Kriti Anand — Having traveled and lived in four continents, Anand likes to think of the world as dotted with borders. She believes the world is what we make it to be. Born and brought up in Libya, she will share her story of fleeing Tripoli before 9/11 and ultimately moving to the United States where she now works in banking.
John R. Dreyer — The military ration is more than just food. It represents technological innovation and what we eat. Designed to last for years, rations like the MRE are morale boosters and nutrition bombs for soldiers in the field. John Dreyer, an associate professor of political science at the South Dakota School of Mines & Technology, will connect the history of military rations with the methods in which people the world over buy and consume their favorite foods.

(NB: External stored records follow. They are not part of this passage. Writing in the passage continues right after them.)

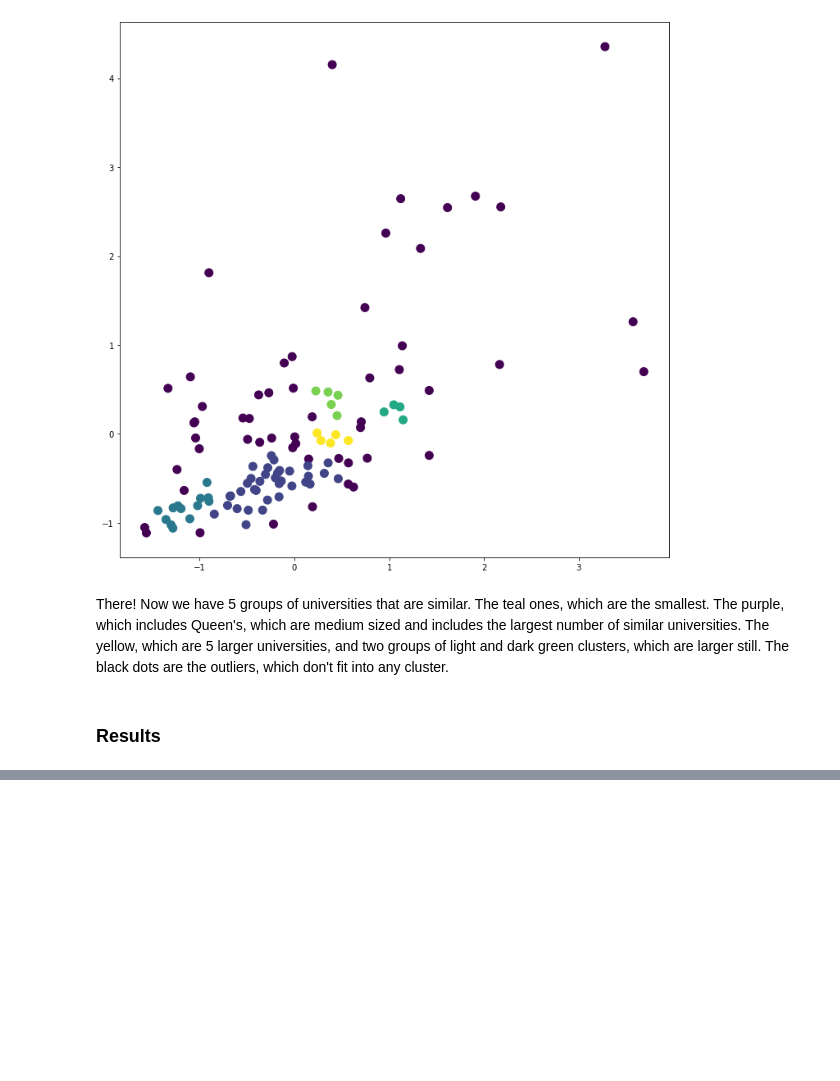
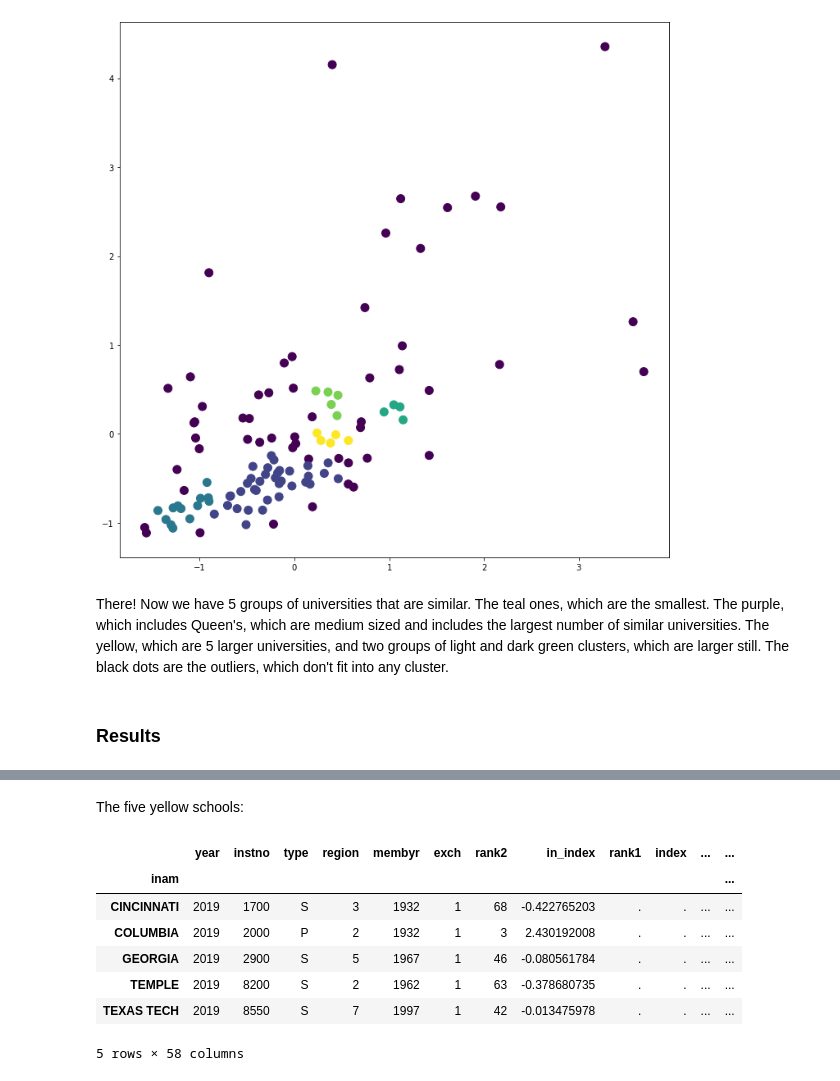
Before and after one commit to AmandaRW/capstone, a Jupyter notebook: ARL Library comparisons.ipynb, the cells around one changed output, grey strips where cells are left out. Drawn from its saved outputs; the diff is of its cells as text; code cells hidden in the pictures; blank space fills up the shorter version.

```diff
--- a/ARL Library comparisons.ipynb
+++ b/ARL Library comparisons.ipynb
@@ -304,0 +344,5 @@ print(clusters[0])
+# %%
+df_data_1["Clus_Db"]=model.labels_
+df_data_1[df_data_1["Clus_Db"]==1]
+
+df_data_1[df_data_1["Clus_Db"]==2]
@@ -304,0 +357,16 @@ print(clusters[0])
+# %% [markdown]
+The five yellow schools:
+# %%
+df_data_1["Clus_Db"]=model.labels_
+df_data_1[df_data_1["Clus_Db"]==2]
+
+df_data_1[df_data_1["Clus_Db"]==3]
+# %% [output]
+|  | year | instno | type | region | membyr | exch | rank2 | in_index | rank1 | index | ... | ... |
+| inam |  |  |  |  |  |  |  |  |  |  |  | ... |
+| CINCINNATI | 2019 | 1700 | S | 3 | 1932 | 1 | 68 | -0.422765203 | . | . | ... | ... |
+| COLUMBIA | 2019 | 2000 | P | 2 | 1932 | 1 | 3 | 2.430192008 | . | . | ... | ... |
+| GEORGIA | 2019 | 2900 | S | 5 | 1967 | 1 | 46 | -0.080561784 | . | . | ... | ... |
+| TEMPLE | 2019 | 8200 | S | 2 | 1962 | 1 | 63 | -0.378680735 | . | . | ... | ... |
+| TEXAS TECH | 2019 | 8550 | S | 7 | 1997 | 1 | 42 | -0.013475978 | . | . | ... | ... |
+5 rows × 58 columns
```
Also changed, not shown: parts of 19 cells of this notebook.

Russell Brown — Many people have expressed ideas on how to improve education. These views often assume students are either the products or consumers of the education system. Brown, a teacher, challenges these assumptions and says a better approach is to view students as clients who are agents in their education.
Dr. Stephen Khachikian — Going to your doctor can be a very objective and straightforward endeavor unless you feel like you are not getting the care you want or the treatment you need. Dr. Khachikian, a board-certified ophthalmologist, will help identify the issues beyond the medical to help guide the outcome — even when it seems out of our control.
William Trevillyan — Technologies such as artificial intelligence and the internet will, in the next few years, solve problems we didn’t even know we had. A senior chemical engineer at the South Dakota School of Mines & Technology and entrepreneur, Trevillyan shares his story with forming a startup company called HomeMetrics, which hopes to change the way we monitor the health of our homes.
Sarah Klein — Klein is the earliest reported victim of Larry Nassar, a convicted serial child molester who was the USA Gymnastics national team doctor. The trauma that started when she was 8 disconnected her from the world for much of her life continuing into adulthood. Since confronting Nassar in court, Klein's life has finally begun to move again. This talk is about pushing boundaries and setting boundaries.
Sean Covel — As the cult classic film “Napoleon Dynamite” celebrates its 15th anniversary, the movie’s producer, Sean Covel of Deadwood, will explore the mental framework of problem-solving, which not only overcomes issues such as getting cows to work on time during a movie shoot but also forces creative thinking and ignites innovation.
TEDx Rapid City will be at the Performing Arts Center, 601 Columbus St. Doors open for registration at 8 a.m. and talks will run from 9 a.m. to noon. After lunch, which will be provided by food trucks, talks will resume at 1:30 p.m. An after-party at Hay Camp Brewing Company starts at 5 p.m., with music by nationally acclaimed Colo-Caribbean Newgrazz jamband Coral Creek.
Those who attend will be the first to hear talks that will be submitted to the official TED organization, Fleming said. TEDx Rapid City is an independently licensed TED event. Tickets are $60 per person and include the TED talks, lunch, networking, music and more. To buy tickets online or for more information, go to tedxrapidcity.com.